**YOUR ASSIGNMENT**
Lines with "orchestrator" in the records below: say how many there are, and add nothing.

BEGIN

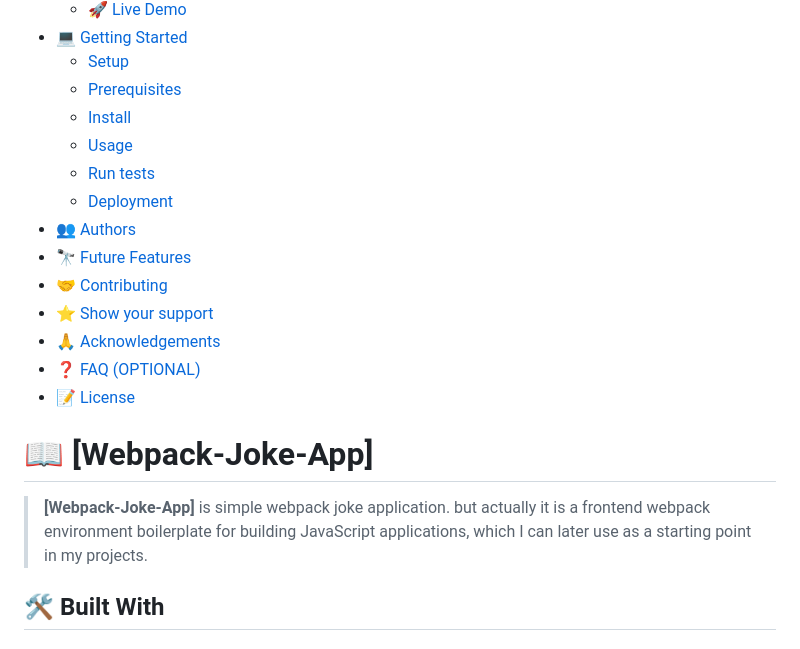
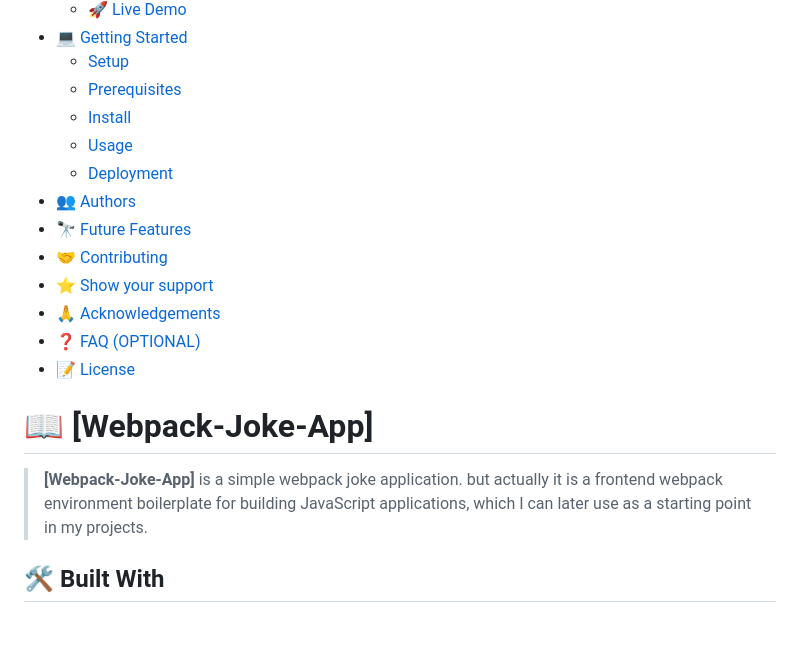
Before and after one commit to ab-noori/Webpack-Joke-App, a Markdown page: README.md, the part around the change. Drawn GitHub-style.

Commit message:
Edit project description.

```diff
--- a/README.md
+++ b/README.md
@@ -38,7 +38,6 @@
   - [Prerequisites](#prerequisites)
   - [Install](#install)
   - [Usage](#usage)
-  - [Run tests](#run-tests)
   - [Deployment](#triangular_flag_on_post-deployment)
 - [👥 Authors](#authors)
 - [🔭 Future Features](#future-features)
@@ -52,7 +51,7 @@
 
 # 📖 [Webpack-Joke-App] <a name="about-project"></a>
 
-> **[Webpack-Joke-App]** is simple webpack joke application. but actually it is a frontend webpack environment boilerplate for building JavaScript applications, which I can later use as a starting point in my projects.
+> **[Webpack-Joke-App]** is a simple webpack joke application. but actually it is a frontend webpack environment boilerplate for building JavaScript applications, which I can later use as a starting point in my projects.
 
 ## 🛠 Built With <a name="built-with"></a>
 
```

END
BEGIN

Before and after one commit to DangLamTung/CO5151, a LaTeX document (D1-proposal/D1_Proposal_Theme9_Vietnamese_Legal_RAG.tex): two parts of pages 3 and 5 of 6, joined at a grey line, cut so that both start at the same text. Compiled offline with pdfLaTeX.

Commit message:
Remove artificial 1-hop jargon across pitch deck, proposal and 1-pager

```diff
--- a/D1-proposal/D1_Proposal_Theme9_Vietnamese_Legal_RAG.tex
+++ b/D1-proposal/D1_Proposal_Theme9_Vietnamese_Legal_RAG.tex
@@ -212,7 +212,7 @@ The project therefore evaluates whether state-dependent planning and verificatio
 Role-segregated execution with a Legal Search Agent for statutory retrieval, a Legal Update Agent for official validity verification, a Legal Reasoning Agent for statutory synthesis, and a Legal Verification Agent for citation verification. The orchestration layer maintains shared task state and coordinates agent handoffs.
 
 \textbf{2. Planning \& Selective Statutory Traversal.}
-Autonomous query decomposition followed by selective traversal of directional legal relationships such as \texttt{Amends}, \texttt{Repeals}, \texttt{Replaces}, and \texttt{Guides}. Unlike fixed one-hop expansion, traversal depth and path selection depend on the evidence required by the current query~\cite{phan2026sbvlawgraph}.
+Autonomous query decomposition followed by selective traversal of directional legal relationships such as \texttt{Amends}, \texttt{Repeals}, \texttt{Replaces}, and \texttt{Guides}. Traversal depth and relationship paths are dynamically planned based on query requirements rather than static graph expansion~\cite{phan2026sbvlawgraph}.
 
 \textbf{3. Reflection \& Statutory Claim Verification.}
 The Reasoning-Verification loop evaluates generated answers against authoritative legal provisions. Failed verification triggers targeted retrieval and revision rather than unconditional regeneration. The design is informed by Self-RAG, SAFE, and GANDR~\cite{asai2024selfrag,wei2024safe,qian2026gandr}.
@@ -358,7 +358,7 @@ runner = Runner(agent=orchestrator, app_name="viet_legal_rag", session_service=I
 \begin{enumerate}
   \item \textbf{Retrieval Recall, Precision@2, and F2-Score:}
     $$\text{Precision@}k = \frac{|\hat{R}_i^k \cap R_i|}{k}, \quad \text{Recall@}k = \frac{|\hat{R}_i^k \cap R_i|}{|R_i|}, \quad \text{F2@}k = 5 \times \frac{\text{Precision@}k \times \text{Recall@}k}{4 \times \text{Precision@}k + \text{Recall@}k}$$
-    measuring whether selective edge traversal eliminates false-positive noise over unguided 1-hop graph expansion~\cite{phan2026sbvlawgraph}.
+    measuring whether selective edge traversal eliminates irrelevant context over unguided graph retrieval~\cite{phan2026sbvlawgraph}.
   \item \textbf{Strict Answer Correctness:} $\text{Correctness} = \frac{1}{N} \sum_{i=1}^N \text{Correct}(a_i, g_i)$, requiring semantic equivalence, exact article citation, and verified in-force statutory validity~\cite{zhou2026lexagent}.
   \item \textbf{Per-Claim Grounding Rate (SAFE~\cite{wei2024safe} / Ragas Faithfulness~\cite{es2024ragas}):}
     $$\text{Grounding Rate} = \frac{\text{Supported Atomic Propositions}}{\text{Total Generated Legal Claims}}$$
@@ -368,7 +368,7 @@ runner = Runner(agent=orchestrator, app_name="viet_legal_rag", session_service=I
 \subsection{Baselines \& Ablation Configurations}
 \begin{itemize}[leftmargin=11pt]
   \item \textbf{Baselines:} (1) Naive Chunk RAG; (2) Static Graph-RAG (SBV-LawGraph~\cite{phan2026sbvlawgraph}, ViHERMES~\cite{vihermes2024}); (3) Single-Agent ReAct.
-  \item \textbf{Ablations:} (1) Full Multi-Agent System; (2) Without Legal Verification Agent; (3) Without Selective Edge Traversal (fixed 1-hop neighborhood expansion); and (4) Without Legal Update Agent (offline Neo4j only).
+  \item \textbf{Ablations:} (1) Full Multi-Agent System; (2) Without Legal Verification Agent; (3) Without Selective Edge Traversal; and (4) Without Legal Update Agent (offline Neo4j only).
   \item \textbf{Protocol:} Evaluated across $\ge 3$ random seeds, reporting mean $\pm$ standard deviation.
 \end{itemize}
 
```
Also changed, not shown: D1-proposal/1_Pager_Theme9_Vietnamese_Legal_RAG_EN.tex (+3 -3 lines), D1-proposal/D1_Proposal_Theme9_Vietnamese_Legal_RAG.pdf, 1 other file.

END
BEGIN

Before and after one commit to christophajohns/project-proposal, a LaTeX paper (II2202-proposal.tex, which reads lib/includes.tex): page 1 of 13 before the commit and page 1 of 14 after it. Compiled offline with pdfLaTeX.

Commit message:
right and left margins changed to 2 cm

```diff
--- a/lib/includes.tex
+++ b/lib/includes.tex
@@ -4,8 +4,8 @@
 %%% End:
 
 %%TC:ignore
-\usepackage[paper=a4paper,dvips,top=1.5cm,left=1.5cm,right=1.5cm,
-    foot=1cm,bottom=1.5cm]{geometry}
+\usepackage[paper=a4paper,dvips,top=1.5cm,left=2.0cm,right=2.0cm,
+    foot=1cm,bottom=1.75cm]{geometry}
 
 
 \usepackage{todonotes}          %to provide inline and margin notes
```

END

**EXERCISE ANSWER**
2